How Critical Chain Project Management Delivers Useful Tools to Visualise Project Performance
One of the rules of Critical Chain Project Management (CCPM) tells us to remove the ‘safety’ or time buffer allocated to each individual step of a project and move this to a single safety or time buffer at the project endpoint.
This is done for a number of reasons:
- to relieve or eliminate the effects of student syndrome (putting off work to the last minute),
- to ensure that any advances count (in other words, to ensure that advances aren’t absorbed by the local ‘safety’ assigned to each individual task and, instead, actively reduce the overall project delivery timescale), and
- to give a better oversight of the project and global performance against the scheduled delivery date.

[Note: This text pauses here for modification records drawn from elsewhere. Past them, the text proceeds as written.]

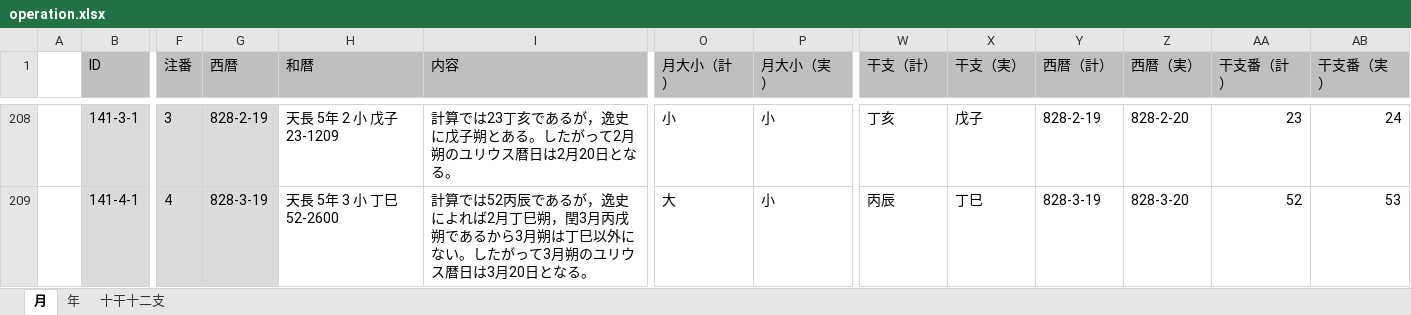
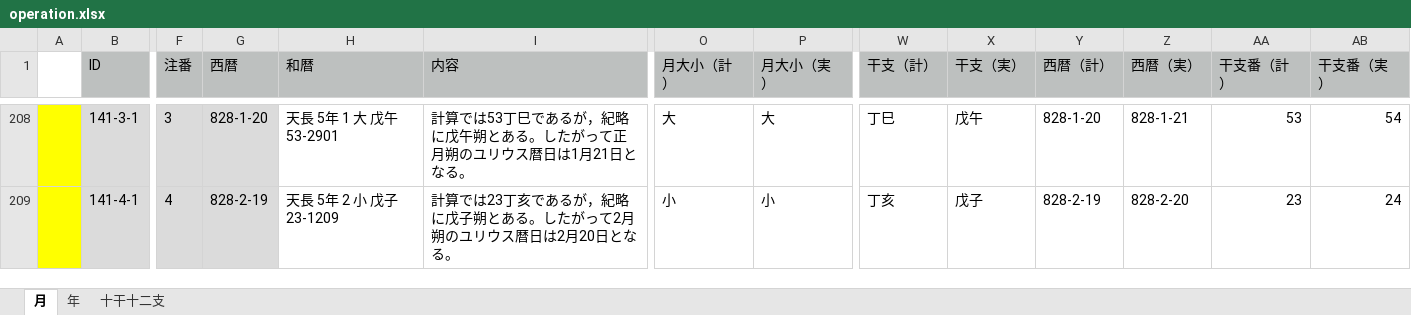
Before and after one commit to pldb/zakuro, an Excel workbook: doc/operation/operation.xlsx, sheet 月, drawn as a sheet; only a part is shown, gaps mark what is left out; values as stored, in another font and other column widths than the file's, no borders; the diff covers the shown part only; the diff names each change by its address in the sheet, - before the commit and + after, or states it on an @@ line.

```diff
--- a/doc/operation/operation.xlsx (sheet 月)
+++ b/doc/operation/operation.xlsx (sheet 月)
-A208:A209 fill: none
+A208:A209 fill: #FFFF00
-G208 (西暦): 828-2-19
+G208 (西暦): 828-1-20
-H208 (和暦): 天長 5年 2 小 戊子 23-1209
+H208 (和暦): 天長 5年 1 大 戊午 53-2901
-I208 (内容): 計算では23丁亥であるが，逸史に戊子朔とある。したがって2月朔のユリウス暦日は2月20日となる…
+I208 (内容): 計算では53丁巳であるが，紀略に戊午朔とある。したがって正月朔のユリウス暦日は1月21日となる…
-O208 (月大小（計）): 小
+O208 (月大小（計）): 大
-P208 (月大小（実）): 小
+P208 (月大小（実）): 大
-W208 (干支（計）): 丁亥
+W208 (干支（計）): 丁巳
-X208 (干支（実）): 戊子
+X208 (干支（実）): 戊午
-Y208 (西暦（計）): 828-2-19
+Y208 (西暦（計）): 828-1-20
-Z208 (西暦（実）): 828-2-20
+Z208 (西暦（実）): 828-1-21
-AA208 (干支番（計）): 23
+AA208 (干支番（計）): 53
-AB208 (干支番（実）): 24
+AB208 (干支番（実）): 54
-G209 (西暦): 828-3-19
+G209 (西暦): 828-2-19
-H209 (和暦): 天長 5年 3 小 丁巳 52-2600
+H209 (和暦): 天長 5年 2 小 戊子 23-1209
-I209 (内容): 計算では52丙辰であるが，逸史によれば2月丁巳朔，閏3月丙戌朔であるから3月朔は丁巳以外にない。したがって3月朔のユリウス暦日は3月20日と…
+I209 (内容): 計算では23丁亥であるが，紀略に戊子朔とある。したがって2月朔のユリウス暦日は2月20日と…
-O209 (月大小（計）): 大
+O209 (月大小（計）): 小
-W209 (干支（計）): 丙辰
+W209 (干支（計）): 丁亥
-X209 (干支（実）): 丁巳
+X209 (干支（実）): 戊子
-Y209 (西暦（計）): 828-3-19
+Y209 (西暦（計）): 828-2-19
-Z209 (西暦（実）): 828-3-20
+Z209 (西暦（実）): 828-2-20
-AA209 (干支番（計）): 52
+AA209 (干支番（計）): 23
-AB209 (干支番（実）): 53
+AB209 (干支番（実）): 24
```
Also changed, not shown: 6 added rows, 4 removed rows, 109 edited cells and cell formats elsewhere in this sheet, formulas that keep their value.
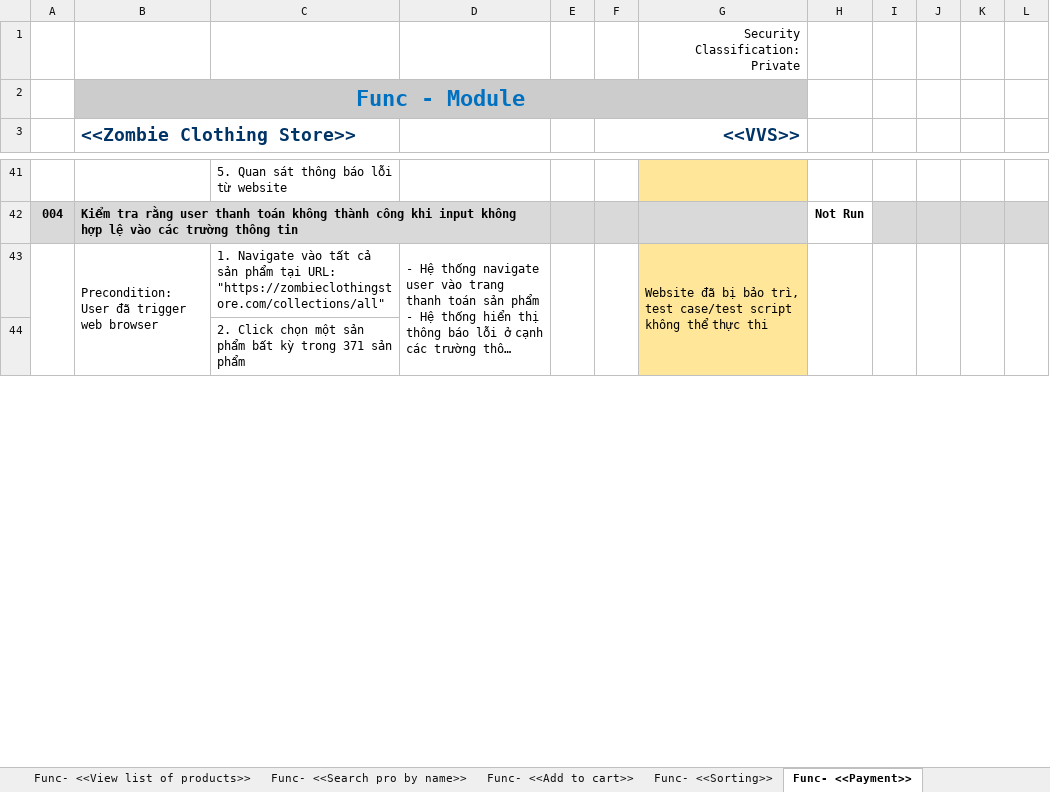
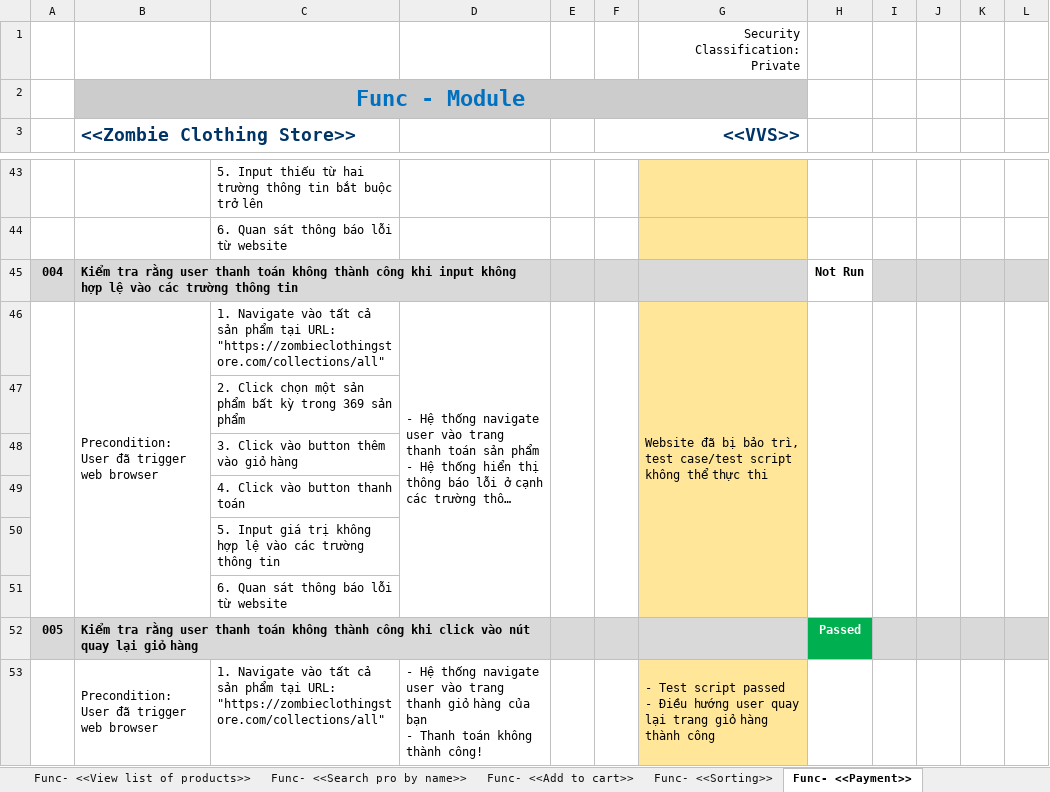
Before and after one commit to jankylewis/ZombieClothing_AUTE, an Excel workbook: Manual_Test_Cases_Zombie_Clothing_Store_Vinh_Tran.xlsx, sheet Func- <<Payment>>, drawn as a sheet; only a part is shown, gaps mark what is left out; long unchanged cells end in …; values as stored, in another font and other column widths than the file's, no borders; charts and pictures not drawn; removed rows and columns are numbered as before the commit, all else as after; ↵ is a line break in a cell; the diff covers the shown part only; the diff names each change by its address in the sheet, - before the commit and + after, or states it on an @@ line.

```diff
--- a/Manual_Test_Cases_Zombie_Clothing_Store_Vinh_Tran.xlsx (sheet Func- <<Payment>>)
+++ b/Manual_Test_Cases_Zombie_Clothing_Store_Vinh_Tran.xlsx (sheet Func- <<Payment>>)
-C43: 5. Quan sát thông báo lỗi từ website
+C43: 5. Input thiếu từ hai trường thông tin bắt buộc trở lên
+row 44:  |  | 6. Quan sát thông báo lỗi từ website
-A43:A47 merged
+A46:A51 merged
-B43:B47 merged
+B46:B51 merged
-D43:D47 merged
+D46:D51 merged
-E43:E47 merged
+E46:E51 merged
-F43:F47 merged
+F46:F51 merged
-G43:G47 merged
+G46:G51 merged
-H43:H47 merged
+H46:H51 merged
-I43:I47 merged
+I46:I51 merged
-J43:J47 merged
+J46:J51 merged
-K43:K47 merged
+K46:K51 merged
-L43:L47 merged
+L46:L51 merged
-C47: …kỳ trong 371 sản phẩm
+C47: …kỳ trong 369 sản phẩm
+row 48:  |  | 3. Click vào button thêm vào giỏ hàng
+row 49:  |  | 4. Click vào button thanh toán
+row 50:  |  | 5. Input giá trị không hợp lệ vào các trường thông tin
+row 51:  |  | 6. Quan sát thông báo lỗi từ website
+row 52: 005 | Kiểm tra rằng user thanh toán không thành công khi click vào nút quay lại giỏ hàng |  |  |  |  |  | Passed
+row 53:  | Precondition: ↵ User đã trigger web browser | 1. Navigate vào tất cả sản phẩm tại URL: "https://zombieclothingstore.com/collections/all" | - Hệ thống navigate user vào trang thanh giỏ hàng của bạn ↵ - Thanh toán không thành công! |  |  | - Test script passed ↵ - Điều hướng user quay lại trang giỏ hàng thành công
```
Also changed, not shown: 9 added rows and 18 edited cells elsewhere in this sheet, sheet Summary Report, sheet Func- <<Sorting>>, sheet Cover Page, formulas that keep their value, charts or pictures, 13 other files.
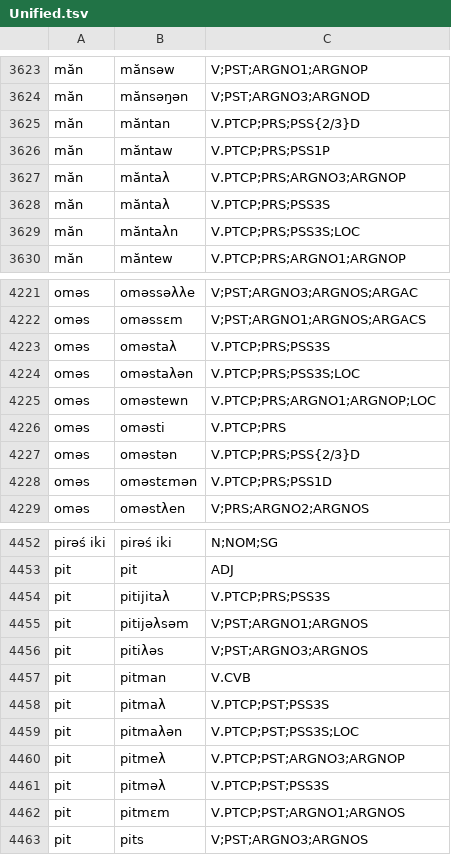
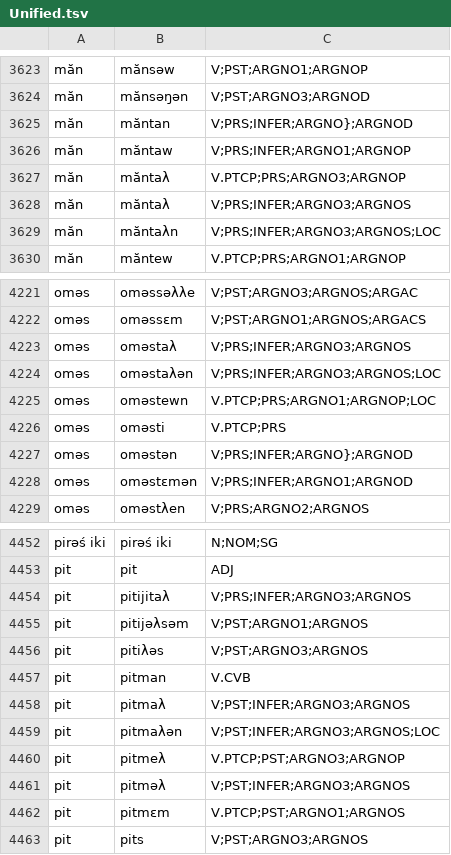
Before and after one commit to PhilBurub/Unimorph_KH_KAZ, a TSV file: Unified.tsv, drawn as a sheet; only a part is shown, gaps mark what is left out; the diff covers the shown part only.

```diff
--- a/Unified.tsv
+++ b/Unified.tsv
@@ -3624,7 +3624,7 @@ măn	mănsəw	V;PST;ARGNO1;ARGNOP
 măn	mănsəŋən	V;PST;ARGNO3;ARGNOD
-măn	măntan	V.PTCP;PRS;PSS{2/3}D
-măn	măntaw	V.PTCP;PRS;PSS1P
+măn	măntan	V;PRS;INFER;ARGNO};ARGNOD
+măn	măntaw	V;PRS;INFER;ARGNO1;ARGNOP
 măn	măntaλ	V.PTCP;PRS;ARGNO3;ARGNOP
-măn	măntaλ	V.PTCP;PRS;PSS3S
-măn	măntaλn	V.PTCP;PRS;PSS3S;LOC
+măn	măntaλ	V;PRS;INFER;ARGNO3;ARGNOS
+măn	măntaλn	V;PRS;INFER;ARGNO3;ARGNOS;LOC
 măn	măntew	V.PTCP;PRS;ARGNO1;ARGNOP
@@ -4222,8 +4222,8 @@ oməs	oməssəλλe	V;PST;ARGNO3;ARGNOS;ARGAC
 oməs	oməssԑm	V;PST;ARGNO1;ARGNOS;ARGACS
-oməs	oməstaλ	V.PTCP;PRS;PSS3S
-oməs	oməstaλən	V.PTCP;PRS;PSS3S;LOC
+oməs	oməstaλ	V;PRS;INFER;ARGNO3;ARGNOS
+oməs	oməstaλən	V;PRS;INFER;ARGNO3;ARGNOS;LOC
 oməs	oməstewn	V.PTCP;PRS;ARGNO1;ARGNOP;LOC
 oməs	oməsti	V.PTCP;PRS
-oməs	oməstən	V.PTCP;PRS;PSS{2/3}D
-oməs	oməstɛmən	V.PTCP;PRS;PSS1D
+oməs	oməstən	V;PRS;INFER;ARGNO};ARGNOD
+oməs	oməstɛmən	V;PRS;INFER;ARGNO1;ARGNOD
 oməs	oməstλen	V;PRS;ARGNO2;ARGNOS
@@ -4453,3 +4453,3 @@ pirəś iki	pirəś iki	N;NOM;SG
 pit	pit	ADJ
-pit	pitijitaλ	V.PTCP;PRS;PSS3S
+pit	pitijitaλ	V;PRS;INFER;ARGNO3;ARGNOS
 pit	pitijəλsəm	V;PST;ARGNO1;ARGNOS
@@ -4457,6 +4457,6 @@ pit	pitiλəs	V;PST;ARGNO3;ARGNOS
 pit	pitman	V.CVB
-pit	pitmaλ	V.PTCP;PST;PSS3S
-pit	pitmaλən	V.PTCP;PST;PSS3S;LOC
+pit	pitmaλ	V;PST;INFER;ARGNO3;ARGNOS
+pit	pitmaλən	V;PST;INFER;ARGNO3;ARGNOS;LOC
 pit	pitmeλ	V.PTCP;PST;ARGNO3;ARGNOP
-pit	pitməλ	V.PTCP;PST;PSS3S
+pit	pitməλ	V;PST;INFER;ARGNO3;ARGNOS
 pit	pitmԑm	V.PTCP;PST;ARGNO1;ARGNOS
```
Also changed, not shown: 130 edited cells elsewhere in this file, Prep.tsv, 3 other files.
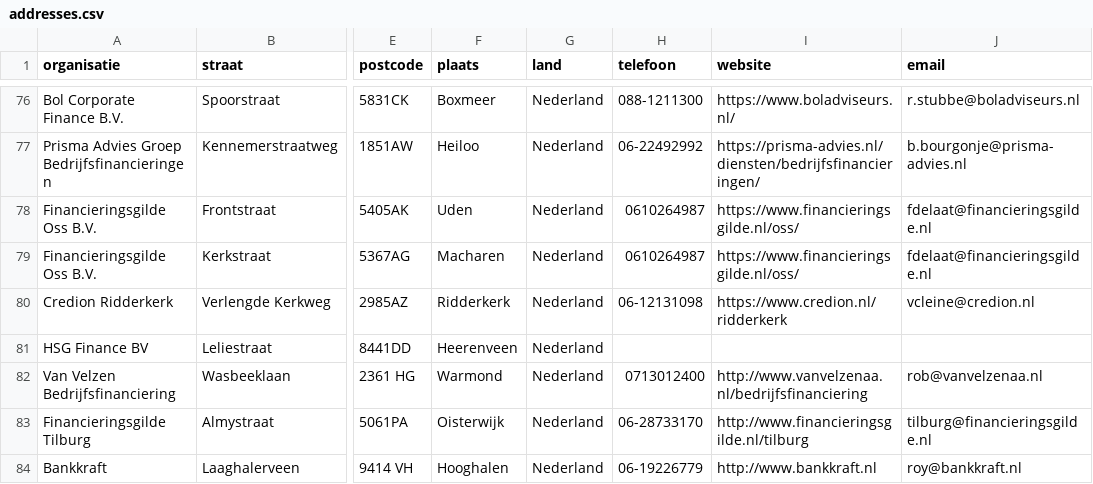
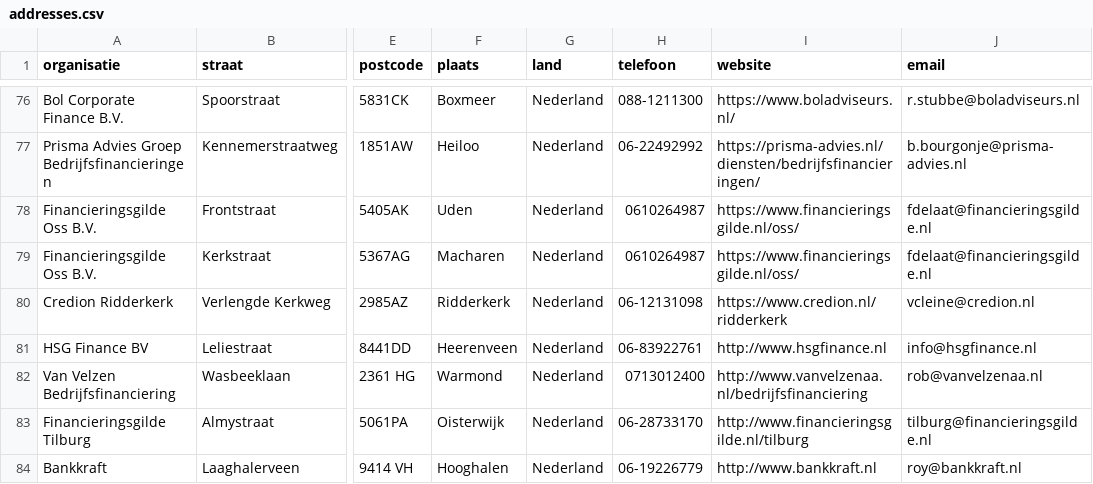
Before and after one commit to Stichting-MKB-Financiering/update-advisors, a CSV file: addresses.csv, drawn as a sheet; only a part is shown, gaps mark what is left out; the diff names each change by its address in the sheet, - before the commit and + after, or states it on an @@ line.

```diff
--- a/addresses.csv
+++ b/addresses.csv
-H81 (telefoon): (empty)
+H81 (telefoon): 06-83922761
-I81 (website): (empty)
+I81 (website): http://www.hsgfinance.nl
-J81 (email): (empty)
+J81 (email): info@hsgfinance.nl
```
Also changed, not shown: 1 other file.
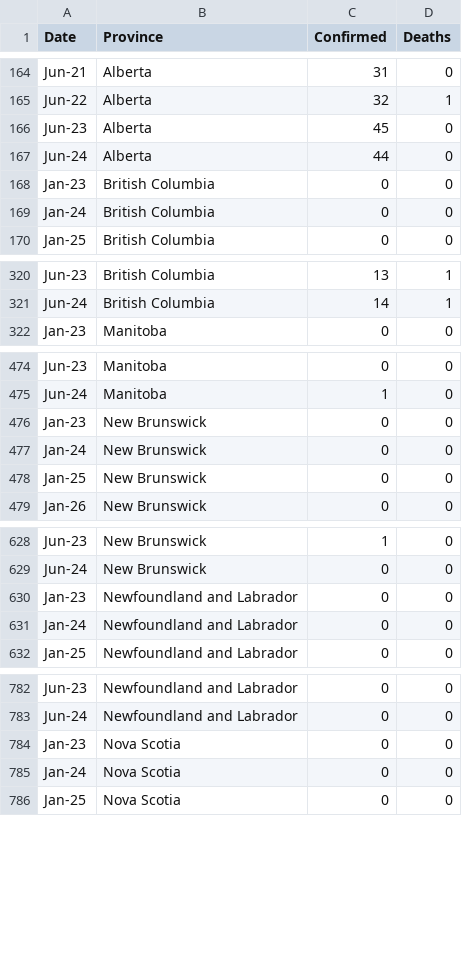
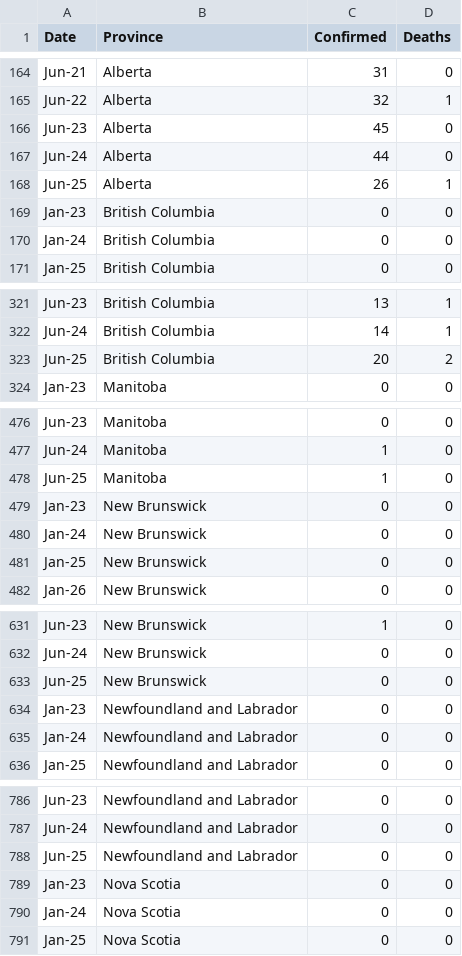
Before and after one commit to cdhoweinstitute/COVID-Canada, a CSV file: growth.csv, drawn as a sheet; only a part is shown, gaps mark what is left out; the diff covers the shown part only.

```diff
--- a/growth.csv
+++ b/growth.csv
@@ -167,2 +167,3 @@ Jun-23,Alberta,45,0
 Jun-24,Alberta,44,0
+Jun-25,Alberta,26,1
 Jan-23,British Columbia,0,0
@@ -321,2 +322,3 @@ Jun-23,British Columbia,13,1
 Jun-24,British Columbia,14,1
+Jun-25,British Columbia,20,2
 Jan-23,Manitoba,0,0
@@ -475,2 +477,3 @@ Jun-23,Manitoba,0,0
 Jun-24,Manitoba,1,0
+Jun-25,Manitoba,1,0
 Jan-23,New Brunswick,0,0
@@ -629,2 +632,3 @@ Jun-23,New Brunswick,1,0
 Jun-24,New Brunswick,0,0
+Jun-25,New Brunswick,0,0
 Jan-23,Newfoundland and Labrador,0,0
@@ -783,2 +787,3 @@ Jun-23,Newfoundland and Labrador,0,0
 Jun-24,Newfoundland and Labrador,0,0
+Jun-25,Newfoundland and Labrador,0,0
 Jan-23,Nova Scotia,0,0
```
Also changed, not shown: 7 added rows elsewhere in this file, apple_mobility.csv, google_mobility.csv, 5 other files.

The net result of this is that projects become more reliable and faster, meaning that the overall time allocated to safety can be reduced, with a commensurate reduction to overall project schedule.
Reducing the safety or time buffer and bringing forward the scheduled completion date often initially feels very uncomfortable for the project team. It is, therefore, important to recognise the potential of the project team to feel fear, or to feel threatened. After all, they are being asked to trust that the above assumptions are correct and adequately implemented in the project plan – without having experienced the benefits of the change for themselves.
Good communication and change management is a vital part of any CCPM project. Plus, managers need to make the buffer situation visual and transparent for all team members. One handy tool that CCPM gives us to clearly visualise the project buffer, and our progress against it, is the Fever Chart.
The Fever Chart is a time series graph on which the project manager can plot the progress along the critical chain over the lifetime of the project. Usually the horizontal axis represents % of project completion, while the vertical axis the % of buffer consumed.
The Fever Chart is a clear, graphical way of quickly understanding how the actual completion of the project compares to the scheduled project completion. If we know that current performance is charting somewhere in the yellow, then we can start preparing actions should the project move into the red area of the chart.
My general rule is that when in green, do nothing. When in yellow, prepare the actions in case the project becomes red. When in red, act. Managers should be paranoid but not hysterical. After all, the buffer is designed to be consumed. The team should not try to not consume it. Where multiple projects are running, with shared resource dependencies, it’s desirable to consume the buffer of projects which are currently charting in the green in order to help other project which are charting in the red.
The most important aspect of this is to ensure that the buffer situation is clearly visible to all team members.
In my experience, where projects are running largely within the green, yellow and red areas of the chart, the project team will react to buffer consumption and try to recover the buffer without the project or portfolio manager needing to intervene.